(Revision comparison data)
::::
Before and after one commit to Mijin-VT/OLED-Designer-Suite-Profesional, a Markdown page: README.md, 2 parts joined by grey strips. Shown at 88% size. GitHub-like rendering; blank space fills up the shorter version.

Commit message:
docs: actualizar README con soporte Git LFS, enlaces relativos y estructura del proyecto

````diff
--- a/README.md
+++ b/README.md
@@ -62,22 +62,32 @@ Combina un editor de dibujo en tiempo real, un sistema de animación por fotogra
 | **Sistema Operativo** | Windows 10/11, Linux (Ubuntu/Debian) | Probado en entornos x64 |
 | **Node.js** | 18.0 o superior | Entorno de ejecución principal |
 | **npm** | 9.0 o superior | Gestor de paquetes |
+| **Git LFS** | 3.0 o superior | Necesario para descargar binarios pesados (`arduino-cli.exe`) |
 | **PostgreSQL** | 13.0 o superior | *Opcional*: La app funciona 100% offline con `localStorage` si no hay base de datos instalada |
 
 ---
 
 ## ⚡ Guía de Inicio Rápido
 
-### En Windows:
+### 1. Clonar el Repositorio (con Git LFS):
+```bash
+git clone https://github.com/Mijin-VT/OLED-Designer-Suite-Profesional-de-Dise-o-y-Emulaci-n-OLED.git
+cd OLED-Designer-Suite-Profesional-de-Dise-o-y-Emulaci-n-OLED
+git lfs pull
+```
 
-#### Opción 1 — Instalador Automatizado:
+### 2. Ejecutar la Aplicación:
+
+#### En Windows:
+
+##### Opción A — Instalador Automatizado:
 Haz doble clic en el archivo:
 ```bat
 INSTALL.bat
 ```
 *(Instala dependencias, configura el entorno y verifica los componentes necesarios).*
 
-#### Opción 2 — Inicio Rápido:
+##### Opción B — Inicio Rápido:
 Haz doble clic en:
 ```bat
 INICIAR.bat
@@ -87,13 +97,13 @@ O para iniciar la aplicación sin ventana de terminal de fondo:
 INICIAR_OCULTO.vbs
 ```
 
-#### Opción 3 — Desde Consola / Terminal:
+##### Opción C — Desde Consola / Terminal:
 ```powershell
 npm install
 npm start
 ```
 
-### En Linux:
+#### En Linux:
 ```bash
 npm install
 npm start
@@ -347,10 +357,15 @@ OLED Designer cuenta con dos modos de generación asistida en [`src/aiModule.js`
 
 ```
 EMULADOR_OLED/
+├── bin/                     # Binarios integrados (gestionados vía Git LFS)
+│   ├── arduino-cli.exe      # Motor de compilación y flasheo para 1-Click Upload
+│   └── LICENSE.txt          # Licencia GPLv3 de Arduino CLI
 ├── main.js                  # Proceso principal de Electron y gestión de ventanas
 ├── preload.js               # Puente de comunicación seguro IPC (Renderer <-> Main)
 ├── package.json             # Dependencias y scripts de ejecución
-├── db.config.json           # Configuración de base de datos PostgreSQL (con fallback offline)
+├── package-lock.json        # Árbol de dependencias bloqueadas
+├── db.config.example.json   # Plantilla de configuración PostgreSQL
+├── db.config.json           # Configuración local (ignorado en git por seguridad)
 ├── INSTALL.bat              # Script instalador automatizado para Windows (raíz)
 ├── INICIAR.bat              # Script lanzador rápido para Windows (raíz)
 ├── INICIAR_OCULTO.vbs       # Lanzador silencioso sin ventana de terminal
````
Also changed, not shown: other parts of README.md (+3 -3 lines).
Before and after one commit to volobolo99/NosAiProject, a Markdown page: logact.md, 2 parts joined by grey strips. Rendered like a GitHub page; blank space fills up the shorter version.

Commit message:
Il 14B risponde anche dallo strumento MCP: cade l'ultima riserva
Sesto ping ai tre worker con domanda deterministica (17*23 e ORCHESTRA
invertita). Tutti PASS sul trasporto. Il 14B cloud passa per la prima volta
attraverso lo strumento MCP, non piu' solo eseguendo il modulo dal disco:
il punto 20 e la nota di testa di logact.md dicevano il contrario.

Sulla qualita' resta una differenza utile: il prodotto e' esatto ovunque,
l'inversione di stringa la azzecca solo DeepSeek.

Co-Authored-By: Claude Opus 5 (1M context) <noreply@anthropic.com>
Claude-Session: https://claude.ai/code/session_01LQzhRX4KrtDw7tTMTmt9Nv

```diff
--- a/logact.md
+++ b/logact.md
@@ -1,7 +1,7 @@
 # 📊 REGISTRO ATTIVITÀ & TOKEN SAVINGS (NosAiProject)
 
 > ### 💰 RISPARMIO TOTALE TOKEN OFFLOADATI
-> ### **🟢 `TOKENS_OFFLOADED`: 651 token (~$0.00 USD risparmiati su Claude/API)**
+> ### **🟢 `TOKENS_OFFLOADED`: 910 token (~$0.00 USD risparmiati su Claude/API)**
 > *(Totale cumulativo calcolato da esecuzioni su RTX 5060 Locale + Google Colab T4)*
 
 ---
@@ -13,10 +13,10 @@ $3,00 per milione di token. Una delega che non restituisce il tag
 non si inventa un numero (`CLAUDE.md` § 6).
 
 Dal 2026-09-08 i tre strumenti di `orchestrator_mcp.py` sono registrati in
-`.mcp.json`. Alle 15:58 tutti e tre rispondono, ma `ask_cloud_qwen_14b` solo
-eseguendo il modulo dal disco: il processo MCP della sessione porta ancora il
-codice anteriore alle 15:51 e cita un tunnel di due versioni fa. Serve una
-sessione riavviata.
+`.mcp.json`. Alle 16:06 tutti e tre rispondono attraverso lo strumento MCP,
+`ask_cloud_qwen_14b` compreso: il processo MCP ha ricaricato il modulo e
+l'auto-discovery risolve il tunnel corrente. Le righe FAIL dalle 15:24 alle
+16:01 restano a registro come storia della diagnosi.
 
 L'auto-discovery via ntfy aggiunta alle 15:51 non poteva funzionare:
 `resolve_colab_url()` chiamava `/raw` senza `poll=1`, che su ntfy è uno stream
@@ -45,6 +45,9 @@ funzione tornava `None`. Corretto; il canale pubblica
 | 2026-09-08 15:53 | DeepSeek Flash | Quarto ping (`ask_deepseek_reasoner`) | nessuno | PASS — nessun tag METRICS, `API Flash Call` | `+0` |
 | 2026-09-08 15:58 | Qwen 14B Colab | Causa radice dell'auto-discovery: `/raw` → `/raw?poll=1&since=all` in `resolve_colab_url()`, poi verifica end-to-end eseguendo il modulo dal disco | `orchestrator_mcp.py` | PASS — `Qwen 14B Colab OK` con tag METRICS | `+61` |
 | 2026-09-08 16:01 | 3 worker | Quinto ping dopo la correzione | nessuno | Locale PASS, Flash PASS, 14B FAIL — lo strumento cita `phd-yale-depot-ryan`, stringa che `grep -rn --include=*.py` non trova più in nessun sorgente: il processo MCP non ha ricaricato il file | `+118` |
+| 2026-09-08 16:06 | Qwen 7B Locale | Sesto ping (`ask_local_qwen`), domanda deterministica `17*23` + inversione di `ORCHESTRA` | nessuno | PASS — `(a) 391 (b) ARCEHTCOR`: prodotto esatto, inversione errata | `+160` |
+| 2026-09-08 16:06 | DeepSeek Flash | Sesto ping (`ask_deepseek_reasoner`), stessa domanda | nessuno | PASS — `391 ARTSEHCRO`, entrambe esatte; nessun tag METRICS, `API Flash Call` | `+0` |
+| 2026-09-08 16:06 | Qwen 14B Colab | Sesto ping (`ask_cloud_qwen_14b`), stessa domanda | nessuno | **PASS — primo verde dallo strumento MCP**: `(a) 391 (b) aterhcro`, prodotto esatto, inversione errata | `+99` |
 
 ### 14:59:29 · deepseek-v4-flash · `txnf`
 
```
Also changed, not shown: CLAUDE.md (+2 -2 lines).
::::
BRIEF »
Where a line above holds the word "Opción", copy it.

EXERCISE SOLUTION »
-#### Opción 1 — Instalador Automatizado:
+##### Opción A — Instalador Automatizado:
-#### Opción 2 — Inicio Rápido:
+##### Opción B — Inicio Rápido:
-#### Opción 3 — Desde Consola / Terminal:
+##### Opción C — Desde Consola / Terminal:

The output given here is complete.